As with the *ist DS2, the *ist DL takes a whole host of Pentax lenses: KAF2-, KAF-, and KA-mount lenses. Older K-mount lenses can be used with limited capabilities, while Pentax S-mount and medium-format 67/645 lenses are usable with adapters and restrictions.
The *ist DL uses SD media and a high-speed USB 2.0 data transfer. It supports many battery options: CR-V3 lithium cells, nickel-metal-hydride rechargeables, AA lithium batteries, and easily obtainable (and quickly drained) AA alkaline batteries. An optional AC adapter is available. For a camera of its size and price, the Pentax *ist DL performs quite respectfully. Start-up to first shot takes 1.4 seconds, and its 0.7-second shot-to-shot time holds for both raw and JPEG files. Shutter delay, using autofocus with the standard 18mm-to-55mm lens, is 0.6 second with a bright scene and increases to 0.7 second with a darker, lower-contrast scene.
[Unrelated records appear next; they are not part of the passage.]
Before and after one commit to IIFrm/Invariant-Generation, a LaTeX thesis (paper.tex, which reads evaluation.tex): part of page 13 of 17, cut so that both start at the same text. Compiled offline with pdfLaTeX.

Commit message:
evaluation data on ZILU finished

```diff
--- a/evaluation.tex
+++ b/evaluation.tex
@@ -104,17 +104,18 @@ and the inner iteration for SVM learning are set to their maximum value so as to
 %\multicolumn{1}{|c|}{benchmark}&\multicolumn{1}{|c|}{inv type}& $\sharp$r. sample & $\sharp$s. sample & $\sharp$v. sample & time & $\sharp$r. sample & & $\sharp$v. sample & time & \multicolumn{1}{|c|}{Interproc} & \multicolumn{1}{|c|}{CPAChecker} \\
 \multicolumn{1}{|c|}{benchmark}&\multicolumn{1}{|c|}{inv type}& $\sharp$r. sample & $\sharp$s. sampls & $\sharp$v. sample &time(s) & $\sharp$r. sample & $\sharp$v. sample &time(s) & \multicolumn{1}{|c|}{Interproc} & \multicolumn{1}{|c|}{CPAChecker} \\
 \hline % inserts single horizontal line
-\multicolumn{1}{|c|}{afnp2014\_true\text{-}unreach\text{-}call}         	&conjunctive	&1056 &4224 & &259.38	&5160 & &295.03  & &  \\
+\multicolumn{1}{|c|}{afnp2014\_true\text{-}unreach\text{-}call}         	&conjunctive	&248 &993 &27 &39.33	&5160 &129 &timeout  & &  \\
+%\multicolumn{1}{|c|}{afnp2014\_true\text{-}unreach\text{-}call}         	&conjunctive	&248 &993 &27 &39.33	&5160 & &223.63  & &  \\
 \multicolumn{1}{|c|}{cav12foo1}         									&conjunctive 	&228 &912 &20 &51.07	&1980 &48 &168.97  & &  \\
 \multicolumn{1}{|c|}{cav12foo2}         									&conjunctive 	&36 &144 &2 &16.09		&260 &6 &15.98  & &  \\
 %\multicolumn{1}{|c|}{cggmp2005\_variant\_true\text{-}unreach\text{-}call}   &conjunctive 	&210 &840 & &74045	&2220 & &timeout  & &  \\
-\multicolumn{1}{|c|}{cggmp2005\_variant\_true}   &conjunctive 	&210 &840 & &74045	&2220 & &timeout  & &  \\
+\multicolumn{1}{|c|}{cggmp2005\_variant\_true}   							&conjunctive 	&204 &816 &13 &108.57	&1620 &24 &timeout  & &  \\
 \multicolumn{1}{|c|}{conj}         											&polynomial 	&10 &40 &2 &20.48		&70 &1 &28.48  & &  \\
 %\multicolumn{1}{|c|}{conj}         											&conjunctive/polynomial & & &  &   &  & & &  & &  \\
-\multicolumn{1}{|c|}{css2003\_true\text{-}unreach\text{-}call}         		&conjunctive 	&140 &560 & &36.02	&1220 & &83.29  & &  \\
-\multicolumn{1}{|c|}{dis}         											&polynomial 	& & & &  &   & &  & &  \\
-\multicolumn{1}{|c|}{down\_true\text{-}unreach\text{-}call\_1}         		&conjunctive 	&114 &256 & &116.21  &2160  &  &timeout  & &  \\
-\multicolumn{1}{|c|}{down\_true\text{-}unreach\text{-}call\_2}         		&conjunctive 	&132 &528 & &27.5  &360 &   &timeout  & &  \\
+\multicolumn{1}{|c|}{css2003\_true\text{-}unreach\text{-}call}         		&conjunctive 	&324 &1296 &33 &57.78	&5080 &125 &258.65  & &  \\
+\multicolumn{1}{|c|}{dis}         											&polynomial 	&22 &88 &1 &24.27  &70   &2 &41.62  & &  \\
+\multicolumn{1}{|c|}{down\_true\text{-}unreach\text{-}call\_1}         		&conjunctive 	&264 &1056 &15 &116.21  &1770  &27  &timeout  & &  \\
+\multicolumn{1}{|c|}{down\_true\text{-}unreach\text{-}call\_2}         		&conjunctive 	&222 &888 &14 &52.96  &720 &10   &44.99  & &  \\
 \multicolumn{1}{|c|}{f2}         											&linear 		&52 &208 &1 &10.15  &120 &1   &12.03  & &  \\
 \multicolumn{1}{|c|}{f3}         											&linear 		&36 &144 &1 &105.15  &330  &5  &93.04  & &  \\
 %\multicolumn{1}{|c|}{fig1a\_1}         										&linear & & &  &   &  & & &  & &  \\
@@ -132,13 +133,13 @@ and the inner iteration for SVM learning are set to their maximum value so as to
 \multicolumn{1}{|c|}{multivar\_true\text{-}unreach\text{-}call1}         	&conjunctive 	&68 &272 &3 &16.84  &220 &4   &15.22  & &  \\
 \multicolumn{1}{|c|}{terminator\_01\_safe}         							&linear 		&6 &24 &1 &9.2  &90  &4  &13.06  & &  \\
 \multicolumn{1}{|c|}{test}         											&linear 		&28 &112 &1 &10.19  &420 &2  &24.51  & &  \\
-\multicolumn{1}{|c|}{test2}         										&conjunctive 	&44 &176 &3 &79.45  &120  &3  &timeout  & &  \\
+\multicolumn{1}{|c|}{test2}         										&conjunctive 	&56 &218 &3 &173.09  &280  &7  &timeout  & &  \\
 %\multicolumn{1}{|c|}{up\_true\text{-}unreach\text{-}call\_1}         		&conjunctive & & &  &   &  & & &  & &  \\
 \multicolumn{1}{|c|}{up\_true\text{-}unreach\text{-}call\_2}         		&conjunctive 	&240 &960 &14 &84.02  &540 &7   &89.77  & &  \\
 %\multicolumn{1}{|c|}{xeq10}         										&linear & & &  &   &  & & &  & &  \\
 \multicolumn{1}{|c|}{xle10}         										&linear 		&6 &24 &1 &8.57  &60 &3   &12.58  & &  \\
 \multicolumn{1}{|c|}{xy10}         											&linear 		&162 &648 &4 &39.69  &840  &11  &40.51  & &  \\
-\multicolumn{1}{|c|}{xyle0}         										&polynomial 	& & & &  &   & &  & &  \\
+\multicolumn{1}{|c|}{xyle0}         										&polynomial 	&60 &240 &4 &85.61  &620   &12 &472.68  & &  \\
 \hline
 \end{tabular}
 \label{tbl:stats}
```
With the camera in continuous-drive mode when shooting standard JPEGs, we measured a swift capture rate of 3.3fps; the rate increased to 4.2fps in raw mode, as we shot 3 frames in 0.7 second. The buffer depth is where the *ist DL is somewhat skimpy; you can shoot only 5 JPEGs or 3 raw frames in each burst, before waiting a few seconds for the camera to rejuvenate itself. Thus, the *ist DL isn't ideal for shooting sports or animals.
While the earlier *ist DS had an 11-point autofocus system, the *ist DL uses just 3; your choices are limited to wide and spot focus, with the default in the center of the frame. It's relatively easy to autofocus on an off-center subject using the time-honored trick of prefocusing with your subject in the center of the frame, then reframing and shooting, but in practice, it takes a few tries to finesse. The autofocus is also occasionally flustered by moving subjects or high-contrast scenes, occasionally shifting indecisively before simply freezing. On the other hand, the *ist DL performs well in low-light conditions, particularly with flash.
The *ist DL's optical viewfinder uses a pentamirror, as opposed to the *ist DS2's heavier pentaprism, but photographers who prefer to focus manually will still have an easy time using the DL's bright matte-focusing screen. The pentamirror provides a 0.85X magnification showing 95 percent of the frame. The luxuriously large 2.5-inch, 210,000-pixel LCD monitor is handily viewable even at odd angles and in somewhat sunny conditions.
One automatic setting that doesn't always perform well is the auto white balance (AWB); although it's the default, it's not particularly savvy in judging ambient lighting conditions that don't involve direct sunlight or a flash. Test shots on a shady back porch resulted in very blue images using the AWB setting; shots indoors at night under tungsten lights had a strong yellow cast. You'd be better off choosing one of the presets or setting it manually. The results are much more balanced, although there are still slight color casts under artificial light.
The tiny built-in flash gave surprisingly even lighting to a completely darkened room, and it performed well, adding fill flash to portraits taken outdoors in semishaded conditions.
|Raw shot-to-shot time||Typical shot-to-shot time||Shutter lag (dim light)||Time to first shot||Shutter lag (typical)|
Our test images are clean and mostly noise-free with ISO 200 and ISO 400. A handful of colorful speckles show up at ISO 800, but even at ISO 1,600, the grain isn't totally distracting. ISO 3,200 is another story, but it's a setting most users are unlikely to use except in extreme situations.
Slight and unnaturally colored halos showed up around some subjects, particularly those in strong natural light. The ones we encountered were unlikely to be prominent at print sizes smaller than 11x14.